SORRY sorry sorry seemed to be the hardest words for Boris Johnson this week, as he refused to backtrack on blaming care homes for the size of the UK's coronavirus death toll.

He couldn't even muster up a Priti Patel-style sneer and a “sorry if you misunderstood my statement blaming care homes as me blaming care homes”, instead opting to just repeat his thanks to those he had early claimed “didn’t really follow the procedures in the way that they could have”.

Of course, they couldn't follow procedures that didn't exist, and apparently the Prime Minister didn't know asymptomatic transfer was possible at the time, despite scientists repeatedly warning about it. So when he seemed like he was blaming care homes earlier this week, he was actually taking “full responsibility” for this situation himself. You see?

READ MORE: Boris Johnson rejects demand to transfer furlough powers to Holyrood

It's not entirely clear why Keir Starmer deserves to be branded Captain Hindsight for suggesting that the government should have put the brakes on transferring asymptomatic patients, as opposed to letting it happen then trying to pass the buck months later. But hey, there's always time for a quotable wee quip when discussing the deaths of one in 20 of the UK's most vulnerable elderly citizens. Good old Boris, keeping our spirits up amid the gloom! No wonder he is so often compared to Winston Churchill, by himself.

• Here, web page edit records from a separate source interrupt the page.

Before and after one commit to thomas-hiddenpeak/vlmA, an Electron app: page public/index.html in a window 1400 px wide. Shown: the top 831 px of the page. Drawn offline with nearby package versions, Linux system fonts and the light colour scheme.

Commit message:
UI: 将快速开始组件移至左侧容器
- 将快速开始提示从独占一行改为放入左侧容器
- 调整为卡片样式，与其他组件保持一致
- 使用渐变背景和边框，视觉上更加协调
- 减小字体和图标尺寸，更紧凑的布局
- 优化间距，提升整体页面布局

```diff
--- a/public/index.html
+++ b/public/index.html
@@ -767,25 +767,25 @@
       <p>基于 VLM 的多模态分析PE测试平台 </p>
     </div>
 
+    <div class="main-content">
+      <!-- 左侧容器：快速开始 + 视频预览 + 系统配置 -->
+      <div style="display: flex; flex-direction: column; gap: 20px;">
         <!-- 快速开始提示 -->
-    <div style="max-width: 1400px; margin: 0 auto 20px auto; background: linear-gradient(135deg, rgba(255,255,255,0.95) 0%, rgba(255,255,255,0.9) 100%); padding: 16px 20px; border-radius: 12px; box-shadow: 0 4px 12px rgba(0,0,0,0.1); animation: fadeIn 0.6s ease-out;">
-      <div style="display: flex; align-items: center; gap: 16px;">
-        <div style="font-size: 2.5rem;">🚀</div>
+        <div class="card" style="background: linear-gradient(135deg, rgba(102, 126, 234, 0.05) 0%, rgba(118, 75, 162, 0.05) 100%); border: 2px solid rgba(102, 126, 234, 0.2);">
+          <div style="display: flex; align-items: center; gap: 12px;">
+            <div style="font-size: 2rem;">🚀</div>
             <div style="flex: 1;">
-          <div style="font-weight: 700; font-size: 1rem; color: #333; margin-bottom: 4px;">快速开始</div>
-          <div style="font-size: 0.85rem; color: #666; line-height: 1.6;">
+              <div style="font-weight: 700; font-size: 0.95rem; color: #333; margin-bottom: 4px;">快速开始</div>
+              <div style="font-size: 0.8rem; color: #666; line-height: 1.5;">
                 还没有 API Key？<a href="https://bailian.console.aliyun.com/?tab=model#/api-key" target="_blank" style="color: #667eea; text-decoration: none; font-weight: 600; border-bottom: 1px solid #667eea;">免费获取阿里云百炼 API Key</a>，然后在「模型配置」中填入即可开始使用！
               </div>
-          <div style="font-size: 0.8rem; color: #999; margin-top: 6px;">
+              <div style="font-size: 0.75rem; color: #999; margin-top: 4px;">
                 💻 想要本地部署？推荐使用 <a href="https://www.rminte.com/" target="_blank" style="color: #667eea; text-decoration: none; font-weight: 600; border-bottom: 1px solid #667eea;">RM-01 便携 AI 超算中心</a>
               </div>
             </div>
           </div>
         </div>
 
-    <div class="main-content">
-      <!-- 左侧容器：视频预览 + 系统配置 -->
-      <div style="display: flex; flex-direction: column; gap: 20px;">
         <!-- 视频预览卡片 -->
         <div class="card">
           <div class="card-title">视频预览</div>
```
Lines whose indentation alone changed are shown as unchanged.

Instead of boning up on the virology evidence, Sergeant Oblivious must have been focusing his attention on more important matters – such as coming up with repetitive mantras that he can deploy as a shield when under enemy fire at PMQs. Questioned about parking charges for hospital staff? “Build build build for jobs jobs jobs!” Asked about Labour's plans for a wealth tax to aid the coronavirus recovery? “They want tax tax tax, we want jobs jobs jobs!” Deflect, distract, rinse and repeat (and repeat again) – it's a winning formula.

Ian Blackford's question, about extending the furlough scheme to avoid millions of people becoming unemployed, was not quite met with a “no no no, dole dole dole”, but there was certainly little reassurance for those facing redundancy. Taking full advantage of the sparsely populated House of Commons (and the digitally muted opposition), the Prime Minister managed to keep a straight face as he declared: “I think most people looking at what has happened in the UK over the last three or four months around the world have been overwhelmingly impressed...”

READ MORE: New York Times article scathing of England's virus tracing scheme

Yes, that's definitely the feedback we've been hearing from people around the world. So impressed. There's been one op-ed after another hailing the UK's magnificent response to the coronavirus crisis. And yes, I'm sure Angela Crawley's constituents will be delighted to learn that if they've fallen through the gaps in the furlough scheme they can simply apply for Universal Credit.

Jobs jobs jobs? There was little in this week's PMQs to provide reassurance that we're not facing yet another dose of austerity austerity austerity.